The Supreme Court's jurisdiction "shall be appellate only, under such restrictions and regulations as may from time to time be prescribed by law; but it may possess such other jurisdiction as is now conferred by law on the present Supreme Court." Tenn. Const., art. VI, § 2. The court lacks original jurisdiction in any matter, and the legislature lacks authority to confer original jurisdiction upon it. In re Bowers, 192 S.W. 919 (Tenn. 1917). Accordingly, the court may not try cases de novo, Simm v. Doughtery, 210 S.W.2d 486 (Tenn. 1948); or render advisory opinions, Leach v. State, 491 S.W.2d 81 (Tenn. 1973).

Direct appeals may be taken from the trial court to the Supreme Court only if authorized by statute.
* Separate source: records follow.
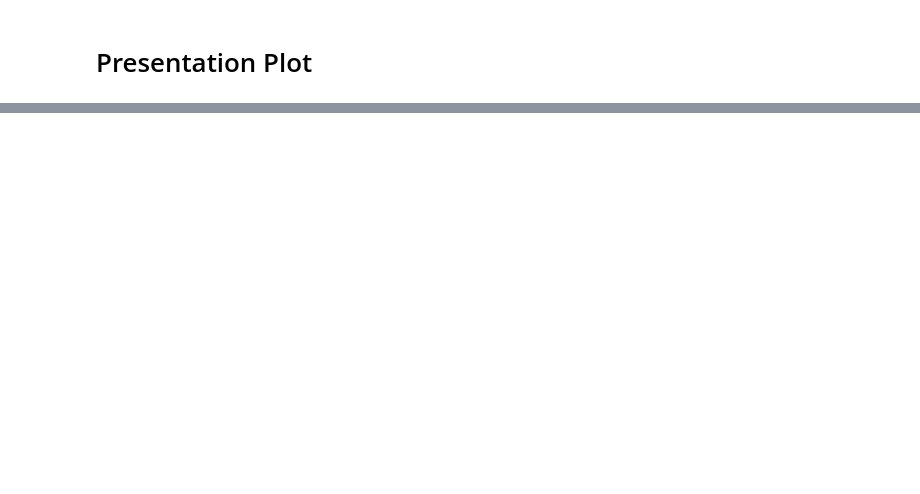
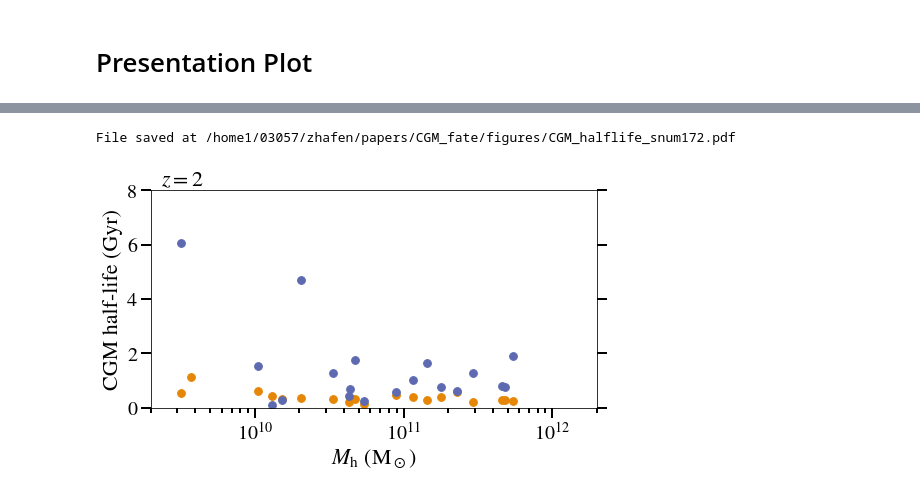
Before and after one commit to zhafen/CGM_fate_analysis, a Jupyter notebook: multi_sim_analysis/location_of_CGM_gas.ipynb, the cells around one changed output, grey strips where cells are left out. Drawn from its saved outputs; the diff is of its cells as text; code cells hidden in the pictures; blank space fills up the shorter version.

```diff
--- a/multi_sim_analysis/location_of_CGM_gas.ipynb
+++ b/multi_sim_analysis/location_of_CGM_gas.ipynb
@@ -436,0 +491,2 @@ KeyError: 'm12'
+# %%
+m_virs = w_set.data_object.m_vir.inner_item( snum )
@@ -436,0 +497,77 @@ KeyError: 'm12'
+# %%
+fig = plt.figure( figsize=(8,4), facecolor='white' )
+ax = plt.gca()
+
+ax.scatter(
+    m_virs.array(),
+    hls['pre'].array(),
+    color = palettable.cartocolors.qualitative.Vivid_10.mpl_colors[0],
+    s = 60,
+    label = r'$\tau_{\rm pre}$',
+)
+
+# Post, some of which are lower limits
+m_vir_arr = m_virs.array()
+hl_post = hls['post'].array()
+# Actual values
+ax.scatter(
+    m_vir_arr,
+    hl_post,
+    color = palettable.cartocolors.qualitative.Vivid_10.mpl_colors[1],
+    s = 60,
+    label = r'$\tau_{\rm post}$',
+)
+# Lower limits
+is_ll = hl_post == None
+y_values = np.full( ( is_ll.sum(), ), time[0] - time[ind-1] )
+ax.scatter(
+    m_vir_arr[is_ll],
+    y_values * 1.05,
+    s = 60,
+    marker = 10,
+    color = palettable.cartocolors.qualitative.Vivid_10.mpl_colors[1],
+)
+
+# Add ticks to the right
+ax.yaxis.set_ticks_position( 'both' )
+
+ax.set_xscale( 'log' )
+ax.set_xlim( 2e9, 2e12 )
+ax.set_ylim( 0, 8 )
+
+if snum == 172:
+    ax.set_xlabel( r'$M_{{\rm h}}$ $({\rm M}_\odot$)', fontsize=22 )
+ax.set_ylabel( r'CGM half-life (Gyr)', fontsize=22 )
+
+redshift_label = r'$z=' + '{:.02g}'.format( redshift ) + '$'
+ax.annotate(
+    s = redshift_label,
+    xy = ( 0.0, 1.0 ),
+    xytext = ( 10, 0 ),
+    xycoords = 'axes fraction',
+    textcoords = 'offset points',
+    fontsize = 22,
+    verticalalignment = 'bottom',
+)
+
+if snum == 465:
+    legend = ax.legend(
+        prop={'size': 17.5},
+        ncol=1,
+        loc='upper right',
+        fontsize=24,
+        framealpha = 0.8,
+    )
+    legend.set_zorder( 120 )
+
+save_file = 'CGM_halflife_snum{}.pdf'.format( snum )
+plotting.save_fig(
+    out_dir = file_manager.get_project_figure_dir(),
+    save_file = save_file,
+    fig = fig,
+)
+
+fig
+# %% [output]
+File saved at /home1/03057/zhafen/papers/CGM_fate/figures/CGM_halflife_snum172.pdf
+[figure, added]
```
Also changed, not shown: parts of 10 cells of this notebook, 3 other files.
However, an appeal by permission may be taken from an appellate court's final decision only upon application and in the court's discretion. Direct appeals may be taken to the Supreme Court in the following cases:  

  1. Workers' compensation cases. T.C.A. §§ 16-4-108, 50-6-225;
  2. Expedited appeals regarding denial of consent for abortion to minors. T.C.A. § 37-10-304(g); and
  3. Disciplinary actions involving attorneys. Tenn. Sup. Ct. Rules, Rule 9, § 1.3